In other words, it's not the hardware (i.e. older Thinkpad) but rather the card driver. As I vaguely recall, the early Orinocco drivers were not NDIS drivers and did some rather interesting things (such as promiscuous mode support). Later Proxim drivers are NDIS 5.1 based, which eliminates these interesting things, and fixed the card swap "problem".
That's not the way I read the question. I thought he was asking if it worked on the older IBM laptops. My comments were basically that the laptop doesn't really matter. It's the driver that either supports hot swap (with or without retaining the MAC address).
No, it's perfectly valid to call it a PCMCIA card. PC card's just for the marketing droids that can't spell PCMCIA.
Yes, cards do have a default MAC address programmed into them from the factory. Unless you have a specific need to change it you're better off leaving it alone. But there are a number of perfectly legitimate situations where you'd need to change the MAC address. Most folks are fortunate to not have to change it.

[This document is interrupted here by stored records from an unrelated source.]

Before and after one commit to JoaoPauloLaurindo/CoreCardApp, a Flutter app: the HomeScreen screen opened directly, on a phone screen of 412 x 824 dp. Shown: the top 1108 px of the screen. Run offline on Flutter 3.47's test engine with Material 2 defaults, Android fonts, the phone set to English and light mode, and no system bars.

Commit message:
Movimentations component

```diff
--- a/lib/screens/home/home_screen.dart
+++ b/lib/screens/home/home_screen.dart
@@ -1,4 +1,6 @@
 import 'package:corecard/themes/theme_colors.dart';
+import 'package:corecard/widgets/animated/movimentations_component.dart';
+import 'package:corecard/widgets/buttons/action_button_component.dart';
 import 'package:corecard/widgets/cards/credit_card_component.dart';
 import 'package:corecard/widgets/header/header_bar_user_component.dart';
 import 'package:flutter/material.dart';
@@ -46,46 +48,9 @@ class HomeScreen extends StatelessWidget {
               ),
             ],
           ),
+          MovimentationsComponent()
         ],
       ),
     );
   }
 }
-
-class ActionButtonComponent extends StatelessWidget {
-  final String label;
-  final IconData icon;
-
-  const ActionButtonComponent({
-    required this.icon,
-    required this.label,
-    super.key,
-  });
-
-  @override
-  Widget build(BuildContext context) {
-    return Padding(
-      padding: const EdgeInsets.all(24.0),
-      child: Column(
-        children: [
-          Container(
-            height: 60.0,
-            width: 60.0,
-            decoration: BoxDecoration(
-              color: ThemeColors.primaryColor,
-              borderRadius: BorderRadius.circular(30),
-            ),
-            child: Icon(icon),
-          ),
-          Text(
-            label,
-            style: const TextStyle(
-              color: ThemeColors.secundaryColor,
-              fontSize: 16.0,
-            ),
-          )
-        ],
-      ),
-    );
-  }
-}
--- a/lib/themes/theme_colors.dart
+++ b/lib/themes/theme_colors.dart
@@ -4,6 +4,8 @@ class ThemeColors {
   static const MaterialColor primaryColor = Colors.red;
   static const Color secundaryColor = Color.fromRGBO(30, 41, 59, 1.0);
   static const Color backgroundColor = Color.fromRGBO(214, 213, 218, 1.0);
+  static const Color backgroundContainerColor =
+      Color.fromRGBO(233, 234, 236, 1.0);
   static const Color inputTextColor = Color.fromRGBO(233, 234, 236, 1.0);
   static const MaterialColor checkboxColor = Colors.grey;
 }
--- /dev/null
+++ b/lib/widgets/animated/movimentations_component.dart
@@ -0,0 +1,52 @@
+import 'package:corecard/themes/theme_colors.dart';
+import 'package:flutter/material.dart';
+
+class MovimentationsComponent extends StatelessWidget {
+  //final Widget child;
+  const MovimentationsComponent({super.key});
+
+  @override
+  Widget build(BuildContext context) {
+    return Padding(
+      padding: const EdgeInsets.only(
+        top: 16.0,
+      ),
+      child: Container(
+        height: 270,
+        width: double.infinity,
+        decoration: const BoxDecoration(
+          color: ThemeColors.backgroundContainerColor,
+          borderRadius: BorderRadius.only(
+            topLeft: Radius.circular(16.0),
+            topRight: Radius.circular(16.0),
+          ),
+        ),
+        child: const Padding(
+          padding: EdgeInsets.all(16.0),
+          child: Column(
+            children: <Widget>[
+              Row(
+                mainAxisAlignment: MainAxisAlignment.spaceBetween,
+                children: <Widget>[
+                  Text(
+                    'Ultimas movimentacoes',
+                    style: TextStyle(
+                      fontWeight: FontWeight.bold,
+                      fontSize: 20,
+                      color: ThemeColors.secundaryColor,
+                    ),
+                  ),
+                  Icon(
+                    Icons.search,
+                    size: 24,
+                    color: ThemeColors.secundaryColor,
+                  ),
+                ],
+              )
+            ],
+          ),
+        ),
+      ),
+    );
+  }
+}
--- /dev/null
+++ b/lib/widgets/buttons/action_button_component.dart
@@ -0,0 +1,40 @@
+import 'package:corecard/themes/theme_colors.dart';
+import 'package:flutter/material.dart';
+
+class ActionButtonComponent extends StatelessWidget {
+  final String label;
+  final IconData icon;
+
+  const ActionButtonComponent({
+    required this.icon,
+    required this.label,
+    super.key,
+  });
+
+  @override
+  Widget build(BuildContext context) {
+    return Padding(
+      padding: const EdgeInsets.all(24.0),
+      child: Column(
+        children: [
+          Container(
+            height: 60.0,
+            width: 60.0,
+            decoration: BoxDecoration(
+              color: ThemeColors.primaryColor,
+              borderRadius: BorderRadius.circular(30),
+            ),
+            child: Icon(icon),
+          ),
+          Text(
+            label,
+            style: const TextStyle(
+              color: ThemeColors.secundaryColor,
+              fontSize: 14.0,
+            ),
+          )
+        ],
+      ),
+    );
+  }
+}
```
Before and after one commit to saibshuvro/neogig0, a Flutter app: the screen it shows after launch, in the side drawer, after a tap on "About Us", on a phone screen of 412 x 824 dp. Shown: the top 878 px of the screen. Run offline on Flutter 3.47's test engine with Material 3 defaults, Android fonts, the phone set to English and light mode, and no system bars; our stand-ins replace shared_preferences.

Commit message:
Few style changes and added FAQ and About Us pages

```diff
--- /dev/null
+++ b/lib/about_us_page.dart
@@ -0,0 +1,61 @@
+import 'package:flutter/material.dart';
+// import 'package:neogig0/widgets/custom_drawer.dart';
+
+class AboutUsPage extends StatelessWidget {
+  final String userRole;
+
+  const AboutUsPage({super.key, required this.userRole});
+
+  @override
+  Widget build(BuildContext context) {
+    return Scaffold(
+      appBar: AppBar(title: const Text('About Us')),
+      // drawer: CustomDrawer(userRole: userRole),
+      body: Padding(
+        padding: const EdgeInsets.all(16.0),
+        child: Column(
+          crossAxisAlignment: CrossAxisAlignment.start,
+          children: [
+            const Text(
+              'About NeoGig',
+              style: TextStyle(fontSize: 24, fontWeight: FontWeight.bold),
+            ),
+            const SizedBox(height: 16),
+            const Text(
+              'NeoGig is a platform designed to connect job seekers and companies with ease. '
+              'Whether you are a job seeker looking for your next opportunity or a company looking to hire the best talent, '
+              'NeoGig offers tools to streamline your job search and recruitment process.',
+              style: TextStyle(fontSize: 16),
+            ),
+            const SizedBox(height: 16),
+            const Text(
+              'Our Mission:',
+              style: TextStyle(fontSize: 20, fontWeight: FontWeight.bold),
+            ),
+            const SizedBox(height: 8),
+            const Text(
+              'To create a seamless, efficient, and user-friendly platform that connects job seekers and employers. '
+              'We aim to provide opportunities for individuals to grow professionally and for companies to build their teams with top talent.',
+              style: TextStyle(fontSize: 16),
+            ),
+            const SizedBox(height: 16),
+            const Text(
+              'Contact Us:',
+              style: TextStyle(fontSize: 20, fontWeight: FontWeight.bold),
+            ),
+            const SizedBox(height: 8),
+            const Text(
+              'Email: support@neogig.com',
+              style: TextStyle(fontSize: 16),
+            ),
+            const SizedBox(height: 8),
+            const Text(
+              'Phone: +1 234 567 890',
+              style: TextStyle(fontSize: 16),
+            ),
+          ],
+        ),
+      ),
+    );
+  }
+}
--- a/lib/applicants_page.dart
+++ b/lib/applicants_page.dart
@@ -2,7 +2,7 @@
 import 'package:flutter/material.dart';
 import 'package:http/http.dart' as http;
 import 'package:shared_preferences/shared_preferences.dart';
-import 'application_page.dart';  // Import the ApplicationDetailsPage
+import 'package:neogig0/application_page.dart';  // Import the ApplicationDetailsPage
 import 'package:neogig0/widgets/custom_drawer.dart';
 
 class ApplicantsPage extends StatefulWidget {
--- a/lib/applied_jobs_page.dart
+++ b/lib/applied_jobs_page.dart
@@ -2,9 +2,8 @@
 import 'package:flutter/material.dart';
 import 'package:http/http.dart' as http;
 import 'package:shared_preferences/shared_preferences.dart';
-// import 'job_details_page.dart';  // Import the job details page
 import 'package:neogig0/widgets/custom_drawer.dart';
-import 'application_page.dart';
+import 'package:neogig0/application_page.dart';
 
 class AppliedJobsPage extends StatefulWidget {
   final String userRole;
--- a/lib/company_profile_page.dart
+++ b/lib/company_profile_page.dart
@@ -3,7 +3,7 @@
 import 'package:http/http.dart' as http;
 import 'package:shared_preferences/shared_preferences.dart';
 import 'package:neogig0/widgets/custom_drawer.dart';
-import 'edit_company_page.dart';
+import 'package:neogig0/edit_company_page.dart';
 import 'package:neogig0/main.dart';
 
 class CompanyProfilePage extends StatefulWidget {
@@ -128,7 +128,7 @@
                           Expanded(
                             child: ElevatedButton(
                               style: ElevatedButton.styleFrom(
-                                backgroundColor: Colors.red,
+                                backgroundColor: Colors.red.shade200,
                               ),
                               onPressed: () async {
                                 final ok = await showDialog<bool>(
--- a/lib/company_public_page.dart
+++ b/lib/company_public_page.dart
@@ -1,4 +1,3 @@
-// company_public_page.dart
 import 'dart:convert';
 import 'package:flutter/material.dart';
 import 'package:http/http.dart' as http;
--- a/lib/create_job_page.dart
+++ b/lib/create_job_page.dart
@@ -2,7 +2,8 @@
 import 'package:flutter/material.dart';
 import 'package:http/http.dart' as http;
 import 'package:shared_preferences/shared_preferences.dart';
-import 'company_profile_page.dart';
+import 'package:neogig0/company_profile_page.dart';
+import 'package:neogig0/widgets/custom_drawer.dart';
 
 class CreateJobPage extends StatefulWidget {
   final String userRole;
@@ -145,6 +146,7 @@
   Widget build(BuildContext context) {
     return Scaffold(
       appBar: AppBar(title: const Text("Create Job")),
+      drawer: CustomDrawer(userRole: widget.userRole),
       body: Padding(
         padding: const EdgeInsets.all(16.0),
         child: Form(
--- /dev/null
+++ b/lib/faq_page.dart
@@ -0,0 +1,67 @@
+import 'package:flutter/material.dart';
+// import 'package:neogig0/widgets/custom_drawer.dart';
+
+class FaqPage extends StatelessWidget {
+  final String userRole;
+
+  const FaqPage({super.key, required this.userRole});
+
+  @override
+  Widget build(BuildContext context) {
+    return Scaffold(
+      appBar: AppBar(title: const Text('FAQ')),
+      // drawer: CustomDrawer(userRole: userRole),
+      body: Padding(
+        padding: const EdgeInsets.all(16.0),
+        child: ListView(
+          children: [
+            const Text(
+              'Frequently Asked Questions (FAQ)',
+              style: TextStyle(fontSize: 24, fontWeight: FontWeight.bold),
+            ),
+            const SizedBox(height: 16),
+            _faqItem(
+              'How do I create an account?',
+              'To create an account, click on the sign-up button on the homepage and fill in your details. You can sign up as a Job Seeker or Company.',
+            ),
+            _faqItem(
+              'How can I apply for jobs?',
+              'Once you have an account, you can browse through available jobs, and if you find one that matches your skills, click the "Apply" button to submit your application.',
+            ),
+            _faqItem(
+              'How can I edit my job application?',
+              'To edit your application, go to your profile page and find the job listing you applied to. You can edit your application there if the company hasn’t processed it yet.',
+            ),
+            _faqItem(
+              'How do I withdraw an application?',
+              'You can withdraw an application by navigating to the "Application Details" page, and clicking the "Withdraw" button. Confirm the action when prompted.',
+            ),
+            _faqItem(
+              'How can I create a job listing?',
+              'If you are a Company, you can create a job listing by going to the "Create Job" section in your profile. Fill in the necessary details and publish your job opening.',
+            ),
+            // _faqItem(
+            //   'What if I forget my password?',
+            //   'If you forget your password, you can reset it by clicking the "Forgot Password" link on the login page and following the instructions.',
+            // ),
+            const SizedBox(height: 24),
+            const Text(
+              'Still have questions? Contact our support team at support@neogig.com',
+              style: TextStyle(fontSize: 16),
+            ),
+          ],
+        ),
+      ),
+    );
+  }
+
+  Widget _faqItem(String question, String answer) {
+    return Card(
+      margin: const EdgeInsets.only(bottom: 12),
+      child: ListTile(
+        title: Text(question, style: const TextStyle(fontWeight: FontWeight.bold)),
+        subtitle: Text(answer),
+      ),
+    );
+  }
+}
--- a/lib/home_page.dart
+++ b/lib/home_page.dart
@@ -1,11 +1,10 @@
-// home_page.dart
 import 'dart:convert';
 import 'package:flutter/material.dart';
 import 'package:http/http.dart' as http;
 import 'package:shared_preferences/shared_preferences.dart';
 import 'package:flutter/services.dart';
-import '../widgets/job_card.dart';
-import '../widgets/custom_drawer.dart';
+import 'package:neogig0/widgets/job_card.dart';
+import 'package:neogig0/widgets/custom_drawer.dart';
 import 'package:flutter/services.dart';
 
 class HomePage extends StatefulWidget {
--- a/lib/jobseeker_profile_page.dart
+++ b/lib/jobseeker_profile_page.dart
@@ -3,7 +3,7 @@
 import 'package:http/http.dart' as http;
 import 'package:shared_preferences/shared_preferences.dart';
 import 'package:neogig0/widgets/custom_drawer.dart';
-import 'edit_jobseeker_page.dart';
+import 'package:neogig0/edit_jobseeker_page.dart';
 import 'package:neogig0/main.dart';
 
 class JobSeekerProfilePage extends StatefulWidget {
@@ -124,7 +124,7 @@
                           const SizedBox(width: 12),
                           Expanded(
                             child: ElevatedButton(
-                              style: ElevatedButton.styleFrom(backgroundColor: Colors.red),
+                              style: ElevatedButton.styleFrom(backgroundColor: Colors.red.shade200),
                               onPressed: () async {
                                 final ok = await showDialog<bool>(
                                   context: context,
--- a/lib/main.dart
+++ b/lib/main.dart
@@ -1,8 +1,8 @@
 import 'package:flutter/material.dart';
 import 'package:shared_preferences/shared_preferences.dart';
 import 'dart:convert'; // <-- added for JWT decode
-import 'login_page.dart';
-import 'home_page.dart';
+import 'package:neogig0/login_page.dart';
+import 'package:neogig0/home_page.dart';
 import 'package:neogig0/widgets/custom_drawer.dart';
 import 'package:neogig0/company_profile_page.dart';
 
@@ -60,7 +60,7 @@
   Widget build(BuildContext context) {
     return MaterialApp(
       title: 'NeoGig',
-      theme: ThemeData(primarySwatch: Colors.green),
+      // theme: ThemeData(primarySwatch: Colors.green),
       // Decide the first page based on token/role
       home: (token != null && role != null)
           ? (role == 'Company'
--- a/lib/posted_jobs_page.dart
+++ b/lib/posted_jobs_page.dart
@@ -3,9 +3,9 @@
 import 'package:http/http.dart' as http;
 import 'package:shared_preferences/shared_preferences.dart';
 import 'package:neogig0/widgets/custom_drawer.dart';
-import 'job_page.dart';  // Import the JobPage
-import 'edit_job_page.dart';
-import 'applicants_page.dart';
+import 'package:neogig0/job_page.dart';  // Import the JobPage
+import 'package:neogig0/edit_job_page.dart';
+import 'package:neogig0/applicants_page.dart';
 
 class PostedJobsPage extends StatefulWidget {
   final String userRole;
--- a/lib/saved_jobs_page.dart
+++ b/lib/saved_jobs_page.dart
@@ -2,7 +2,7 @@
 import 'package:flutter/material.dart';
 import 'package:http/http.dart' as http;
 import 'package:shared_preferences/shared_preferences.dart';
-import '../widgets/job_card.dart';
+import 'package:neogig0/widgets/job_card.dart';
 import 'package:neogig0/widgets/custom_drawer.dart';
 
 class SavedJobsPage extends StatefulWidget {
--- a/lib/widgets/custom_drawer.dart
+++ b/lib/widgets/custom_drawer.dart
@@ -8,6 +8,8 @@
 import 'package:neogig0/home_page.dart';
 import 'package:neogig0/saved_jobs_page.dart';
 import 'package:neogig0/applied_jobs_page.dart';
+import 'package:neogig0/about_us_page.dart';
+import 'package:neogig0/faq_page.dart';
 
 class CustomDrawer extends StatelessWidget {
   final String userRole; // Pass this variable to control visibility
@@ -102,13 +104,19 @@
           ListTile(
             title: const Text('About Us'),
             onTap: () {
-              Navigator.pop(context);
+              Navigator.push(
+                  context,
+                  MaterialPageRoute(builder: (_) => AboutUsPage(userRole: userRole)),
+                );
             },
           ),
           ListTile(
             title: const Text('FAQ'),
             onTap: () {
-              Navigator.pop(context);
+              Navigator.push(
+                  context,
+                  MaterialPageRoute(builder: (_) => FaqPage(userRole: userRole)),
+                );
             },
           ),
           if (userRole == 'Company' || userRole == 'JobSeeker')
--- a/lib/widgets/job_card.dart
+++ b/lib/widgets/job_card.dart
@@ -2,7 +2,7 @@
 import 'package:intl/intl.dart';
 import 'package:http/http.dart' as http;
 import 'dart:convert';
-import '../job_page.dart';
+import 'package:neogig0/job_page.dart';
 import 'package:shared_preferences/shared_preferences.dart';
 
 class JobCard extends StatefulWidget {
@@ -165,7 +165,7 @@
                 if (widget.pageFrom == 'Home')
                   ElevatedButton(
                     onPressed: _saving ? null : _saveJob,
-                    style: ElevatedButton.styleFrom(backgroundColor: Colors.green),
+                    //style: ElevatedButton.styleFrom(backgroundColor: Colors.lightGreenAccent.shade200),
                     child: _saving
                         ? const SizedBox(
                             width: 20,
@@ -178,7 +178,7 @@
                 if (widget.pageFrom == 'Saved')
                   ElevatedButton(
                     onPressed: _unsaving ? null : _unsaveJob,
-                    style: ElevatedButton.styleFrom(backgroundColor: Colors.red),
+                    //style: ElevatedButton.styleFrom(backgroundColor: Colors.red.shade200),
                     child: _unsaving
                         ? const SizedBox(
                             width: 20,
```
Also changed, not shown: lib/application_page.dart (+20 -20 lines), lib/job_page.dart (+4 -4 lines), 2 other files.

This is entirely incorrect. Nearly all cards support changing their hardware MAC address. Pull up the driver's control panel and it's usually a value you can set manually. Now, whether or not this is "in windows" is merely arguing semantics.
True, some old-school cards do have a separate utility that'll let you permanently alter the on-card MAC address. But why bother since the OS lets you do it quite easily. Again, some folks might need it permanently changed, but most won't.
Err, no. MAC addresses are only local to the networks nearby. Anything upstream to the ISP is going to use TCP/IP to route the packets.
Often not, as the manufacturer will disable the ability to change the MAC address in EEPROM. There uses do be some protection circuitry that you could get around with the proper key, but I doubt that the 88¢ PCI Ethernet cards are including these extra components.
Fortunately, boot from LAN seems to becoming more rare. Even on diskless thin clients, they are now booting a reduced size OS from internal flash, rather than booting over the network. When I was designing network cards, it was always a pain in the butt having to put that big DIP socket on the network card for boot from LAN.
I'll chip in for those etiquette and network classes, but alas, I don't think there's much chance of him attending!